→ Work request:
Every line below that has "SOFTWARE" in it should be copied.

::: Data

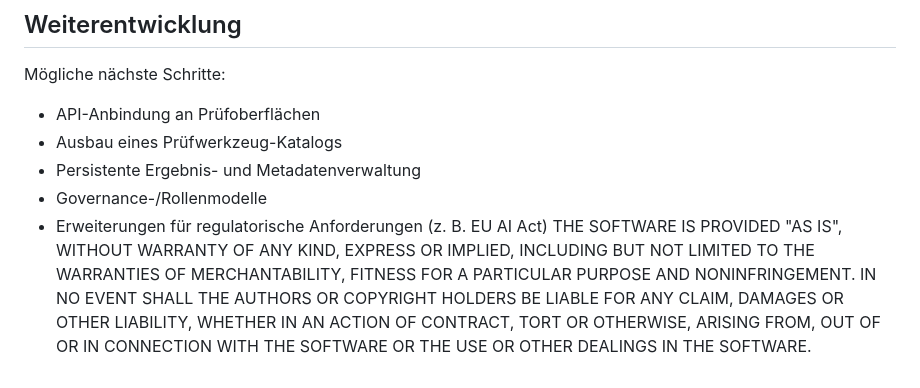
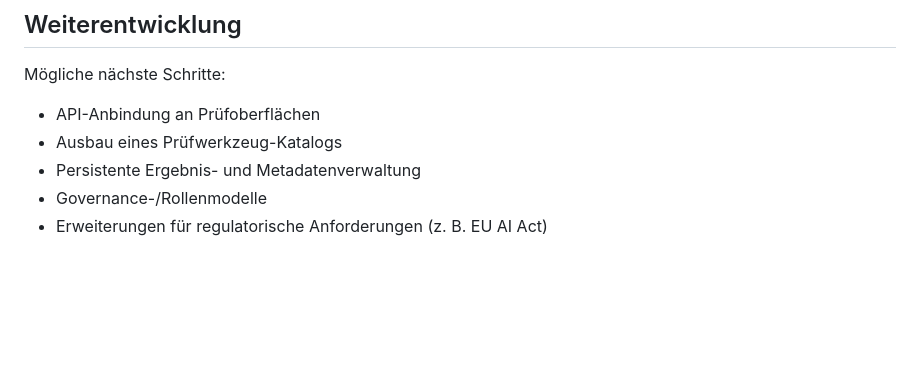
Before and after one commit to Mission-KI/pruefplattform, a Markdown page: README.md, the part around the change. Rendered like a GitHub page; blank space fills up the shorter version.

```diff
--- a/README.md
+++ b/README.md
@@ -162,10 +162,3 @@ Mögliche nächste Schritte:
 - Persistente Ergebnis- und Metadatenverwaltung
 - Governance-/Rollenmodelle
 - Erweiterungen für regulatorische Anforderungen (z. B. EU AI Act)
-THE SOFTWARE IS PROVIDED "AS IS", WITHOUT WARRANTY OF ANY KIND, EXPRESS OR
-IMPLIED, INCLUDING BUT NOT LIMITED TO THE WARRANTIES OF MERCHANTABILITY,
-FITNESS FOR A PARTICULAR PURPOSE AND NONINFRINGEMENT. IN NO EVENT SHALL THE
-AUTHORS OR COPYRIGHT HOLDERS BE LIABLE FOR ANY CLAIM, DAMAGES OR OTHER
-LIABILITY, WHETHER IN AN ACTION OF CONTRACT, TORT OR OTHERWISE, ARISING FROM,
-OUT OF OR IN CONNECTION WITH THE SOFTWARE OR THE USE OR OTHER DEALINGS IN THE
-SOFTWARE.
```
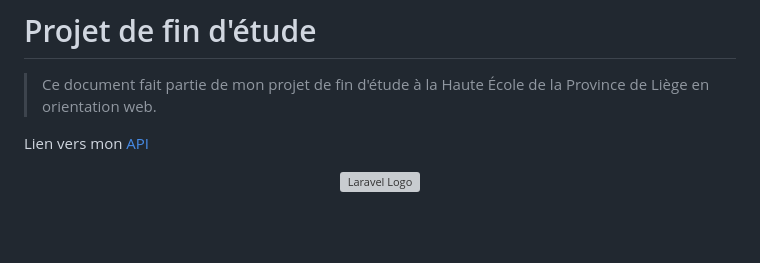
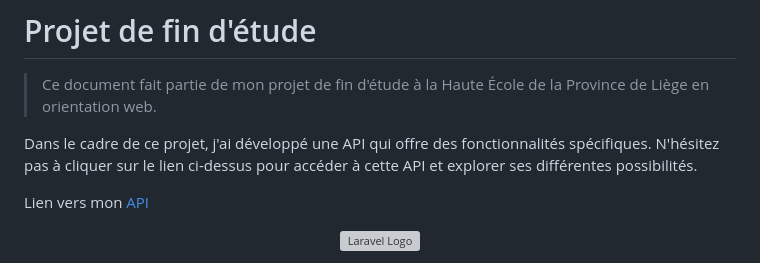
Before and after one commit to GwenaelleBatta/minkee-api, a Markdown page: README.md, the part around the change. Rendered like a GitHub page; blank space fills up the shorter version; grey boxes are pictures that could not be loaded.

```diff
--- a/README.md
+++ b/README.md
@@ -1,6 +1,8 @@
 # Projet de fin d'étude
 
 > Ce document fait partie de mon projet de fin d'étude à la Haute École de la Province de Liège en orientation web.
+
+Dans le cadre de ce projet, j'ai développé une API qui offre des fonctionnalités spécifiques. N'hésitez pas à cliquer sur le lien ci-dessus pour accéder à cette API et explorer ses différentes possibilités.
 
 Lien vers mon [API](https://minkee.test.lws-servers.be/)
 
```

::::::

→ Answer space:
-THE SOFTWARE IS PROVIDED "AS IS", WITHOUT WARRANTY OF ANY KIND, EXPRESS OR
-OUT OF OR IN CONNECTION WITH THE SOFTWARE OR THE USE OR OTHER DEALINGS IN THE
-SOFTWARE.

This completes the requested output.